• _Your task_: Among the entries below, find every line that has "main" and pull it out.

• _Material for this task_:

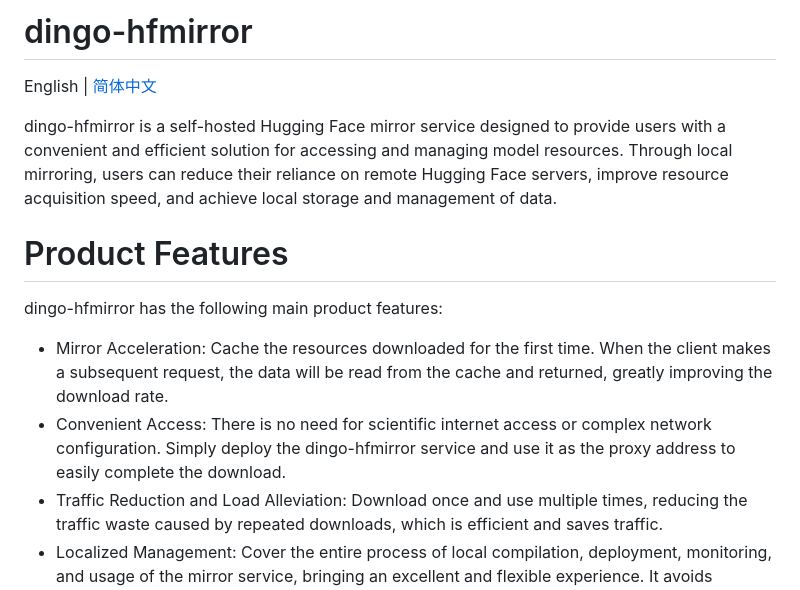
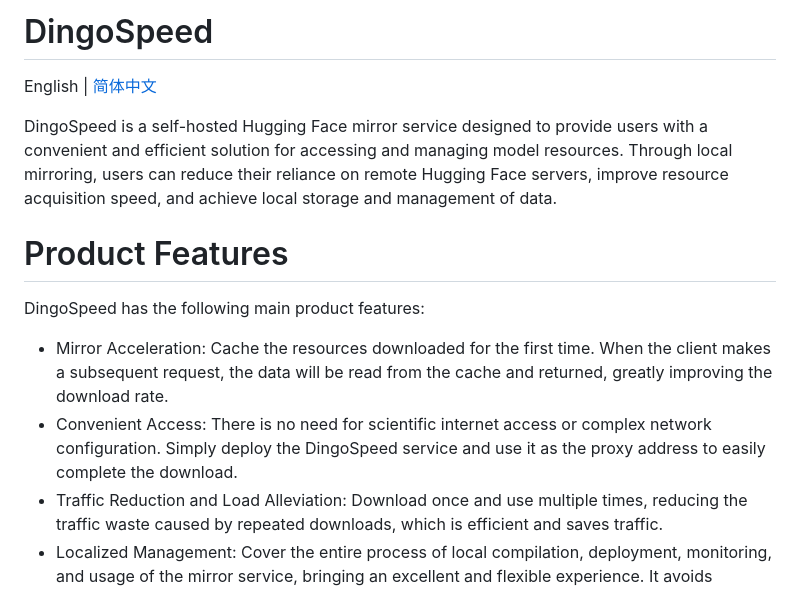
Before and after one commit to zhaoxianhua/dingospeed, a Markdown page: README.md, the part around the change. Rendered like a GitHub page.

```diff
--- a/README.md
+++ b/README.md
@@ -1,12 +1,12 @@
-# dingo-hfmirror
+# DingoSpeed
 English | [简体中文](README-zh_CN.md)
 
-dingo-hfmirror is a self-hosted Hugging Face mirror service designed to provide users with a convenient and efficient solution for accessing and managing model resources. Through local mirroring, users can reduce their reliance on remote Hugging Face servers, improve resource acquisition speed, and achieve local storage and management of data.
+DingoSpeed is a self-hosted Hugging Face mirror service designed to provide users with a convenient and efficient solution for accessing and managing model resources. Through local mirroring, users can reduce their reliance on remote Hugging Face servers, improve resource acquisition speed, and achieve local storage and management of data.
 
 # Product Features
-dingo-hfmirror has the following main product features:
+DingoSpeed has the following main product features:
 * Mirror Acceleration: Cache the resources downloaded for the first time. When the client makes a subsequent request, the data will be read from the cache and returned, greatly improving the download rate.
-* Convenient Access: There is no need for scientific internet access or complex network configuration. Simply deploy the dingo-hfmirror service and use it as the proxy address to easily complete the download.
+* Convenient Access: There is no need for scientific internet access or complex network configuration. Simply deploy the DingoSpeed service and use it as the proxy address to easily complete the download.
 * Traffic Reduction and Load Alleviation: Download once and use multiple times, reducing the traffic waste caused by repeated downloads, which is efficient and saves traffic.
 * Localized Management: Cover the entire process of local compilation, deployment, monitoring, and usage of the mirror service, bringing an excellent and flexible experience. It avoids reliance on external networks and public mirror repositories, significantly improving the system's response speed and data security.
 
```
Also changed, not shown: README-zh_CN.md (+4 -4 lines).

==

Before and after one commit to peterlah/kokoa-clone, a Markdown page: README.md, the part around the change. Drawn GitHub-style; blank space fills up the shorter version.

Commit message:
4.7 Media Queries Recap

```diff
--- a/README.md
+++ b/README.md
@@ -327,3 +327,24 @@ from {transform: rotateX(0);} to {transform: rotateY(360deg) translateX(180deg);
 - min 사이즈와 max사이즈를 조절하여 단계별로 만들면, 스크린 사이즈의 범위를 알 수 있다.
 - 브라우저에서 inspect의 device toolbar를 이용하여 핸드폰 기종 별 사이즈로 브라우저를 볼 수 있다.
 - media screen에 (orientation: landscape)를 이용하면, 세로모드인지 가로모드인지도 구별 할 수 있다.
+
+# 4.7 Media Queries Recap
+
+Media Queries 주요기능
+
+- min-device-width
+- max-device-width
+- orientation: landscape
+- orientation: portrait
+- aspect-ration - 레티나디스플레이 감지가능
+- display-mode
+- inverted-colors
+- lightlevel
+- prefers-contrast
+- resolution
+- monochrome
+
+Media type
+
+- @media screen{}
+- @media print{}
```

• _Answer to the problem_:
-dingo-hfmirror has the following main product features:
+DingoSpeed has the following main product features:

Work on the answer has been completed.